1 of 2 | Former Israeli Prime Minister Benjamin Netanyahu arrives at the courtroom at the Jerusalem District Court where he is facing trial on charges of bribery, fraud and breach of trust in three separate cases, in East Jerusalem, Israel, on Wednesday. Pool photo by Yonatan Sindel/UPI | License Photo
March 23 (UPI) -- A onetime close aide to former Israeli prime minister Benjamin Netanyahu took the stand for the first time in Netanyahu's ongoing corruption trial on Wednesday.
The previous aide, former Communications Ministry director-general Shlomo Filber, told the Jerusalem court that Netanyahu had instructed him to "mitigate" the competition for the Israeli telecom company Bezeq.
In turn, Bezeq news site Walla reportedly published favorable coverage about Netanyahu and his family, The Times of Israel reports.
At the root of Filber's testimony was a 2015 meeting between Netanyahu and Bezeq's owner, Shaul Elovitch. As the meeting concluded, Filber said, Netanyahu gave Filber a series of directives, including shepherding a merger between Bezeq and satellite TV operator Yes.
Taken together, the moves would provide Elovitch with 1.8 billion NIS, or $559 million.
Filber told the court he felt caught between Netanyahu and Elovitch.
"There was a big connection between these two big men, and the two of them are toying with me," Filber said, according to The Jerusalem Post. "When I signed the plea deal, I decided I would tell the full truth."
The directives helping Bezeq also made some sense on a policy level, Filber claimed. He criticized the police and the judiciary for their handling of the case, calling the investigators who questioned him "two Rottweilers."
"I tried to explain the complexity to the police investigators, but they did not want to hear," Filber said. "They did not want to get the full picture from me -- just 'yes' or 'no.'"
Filber's testimony lasted six hours. He's one of the prosecution's two main witnesses for the Bezeq-Walla affair, also called Case 4000. The other is former top aide turned state witness Nir Hefetz, who already testified.
Netanyahu faces charges of fraud and breach of trust. He denies wrongdoing, offering unsubstantiated claims that the charges against him are evidence of a political witch hunt led by his opponents.
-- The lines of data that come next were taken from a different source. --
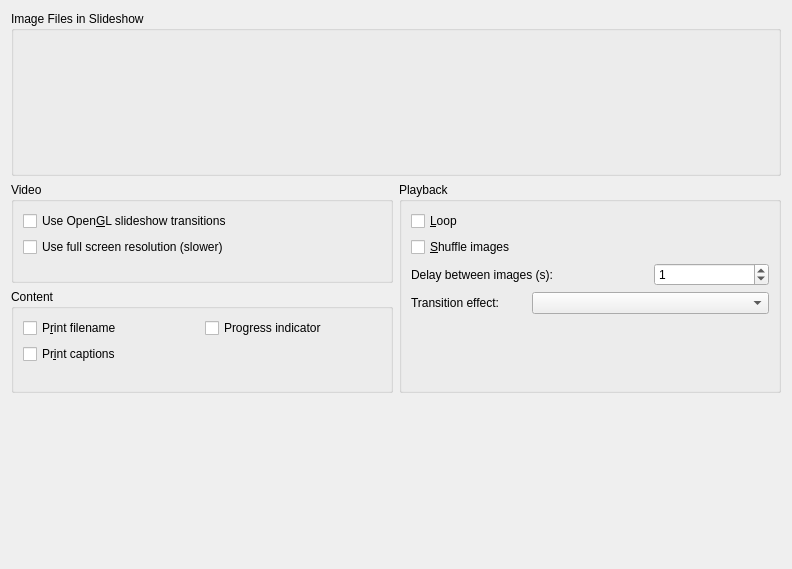
Above: utilities/presentation/dialogs/presentation_mainpage.ui from KDE/digikam before the change. Below: the same form after it.
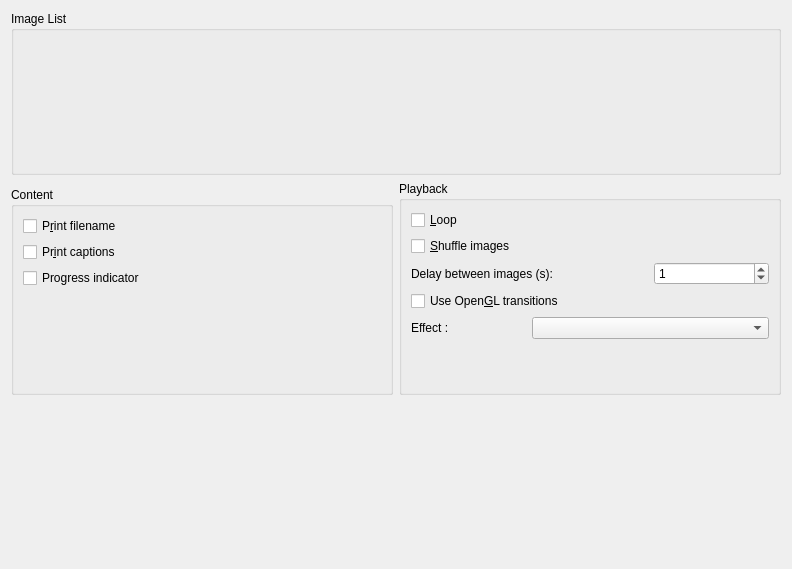
That is the form after the change.

Commit message: polish GUI rename options and rearrange layouts

The edit to the form file:
```diff
--- a/utilities/presentation/dialogs/presentation_mainpage.ui
+++ b/utilities/presentation/dialogs/presentation_mainpage.ui
@@ -17,7 +17,7 @@
       <string>Preview the currently selected image.</string>
      </property>
      <property name="title">
-      <string>Image Files in Slideshow</string>
+      <string>Image List</string>
      </property>
      <layout class="QGridLayout" name="gridLayout_3" columnstretch="10,0">
       <item row="0" column="0">
@@ -133,13 +133,6 @@
             </property>
            </widget>
           </item>
-          <item>
-           <widget class="QCheckBox" name="m_printProgressCheckBox">
-            <property name="text">
-             <string>Progress indicator</string>
-            </property>
-           </widget>
-          </item>
          </layout>
         </item>
         <item>
@@ -149,6 +142,13 @@
           </property>
          </widget>
         </item>
+        <item>
+         <widget class="QCheckBox" name="m_printProgressCheckBox">
+          <property name="text">
+           <string>Progress indicator</string>
+          </property>
+         </widget>
+        </item>
         <item>
          <spacer name="verticalSpacer_2">
           <property name="orientation">
@@ -165,42 +165,6 @@
        </layout>
       </widget>
      </item>
-     <item row="0" column="0">
-      <widget class="QGroupBox" name="groupBox">
-       <property name="title">
-        <string>Video</string>
-       </property>
-       <layout class="QVBoxLayout" name="verticalLayout_3">
-        <item>
-         <widget class="QCheckBox" name="m_openglCheckBox">
-          <property name="text">
-           <string>Use Open&amp;GL slideshow transitions</string>
-          </property>
-         </widget>
-        </item>
-        <item>
-         <widget class="QCheckBox" name="m_openGlFullScale">
-          <property name="text">
-           <string>Use full screen resolution (slower)</string>
-          </property>
-         </widget>
-        </item>
-        <item>
-         <spacer name="verticalSpacer">
-          <property name="orientation">
-           <enum>Qt::Vertical</enum>
-          </property>
-          <property name="sizeHint" stdset="0">
-           <size>
-            <width>20</width>
-            <height>14</height>
-           </size>
-          </property>
-         </spacer>
-        </item>
-       </layout>
-      </widget>
-     </item>
      <item row="0" column="1" rowspan="2">
       <widget class="QGroupBox" name="groupBox_3">
        <property name="title">
@@ -223,6 +187,13 @@
         </item>
         <item>
          <layout class="QGridLayout" name="gridLayout">
+          <item row="2" column="0">
+           <widget class="QLabel" name="label_3">
+            <property name="text">
+             <string>Effect :</string>
+            </property>
+           </widget>
+          </item>
           <item row="0" column="0" colspan="2">
            <widget class="QLabel" name="m_delayLabel">
             <property name="text">
@@ -249,16 +220,16 @@
             </property>
            </widget>
           </item>
-          <item row="1" column="0">
-           <widget class="QLabel" name="label_3">
-            <property name="text">
-             <string>Transition effect:</string>
-            </property>
-           </widget>
-          </item>
-          <item row="1" column="1" colspan="2">
+          <item row="2" column="1" colspan="2">
            <widget class="QComboBox" name="m_effectsComboBox"/>
           </item>
+          <item row="1" column="0" colspan="2">
+           <widget class="QCheckBox" name="m_openglCheckBox">
+            <property name="text">
+             <string>Use Open&amp;GL transitions</string>
+            </property>
+           </widget>
+          </item>
          </layout>
         </item>
         <item>
```
Left out of the diff: 19 changed lines with no effect on the pictures. The commit also changes 5 other files.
Netanyahu attended his own trial on Wednesday, the first time in five months he's attended the proceedings in person.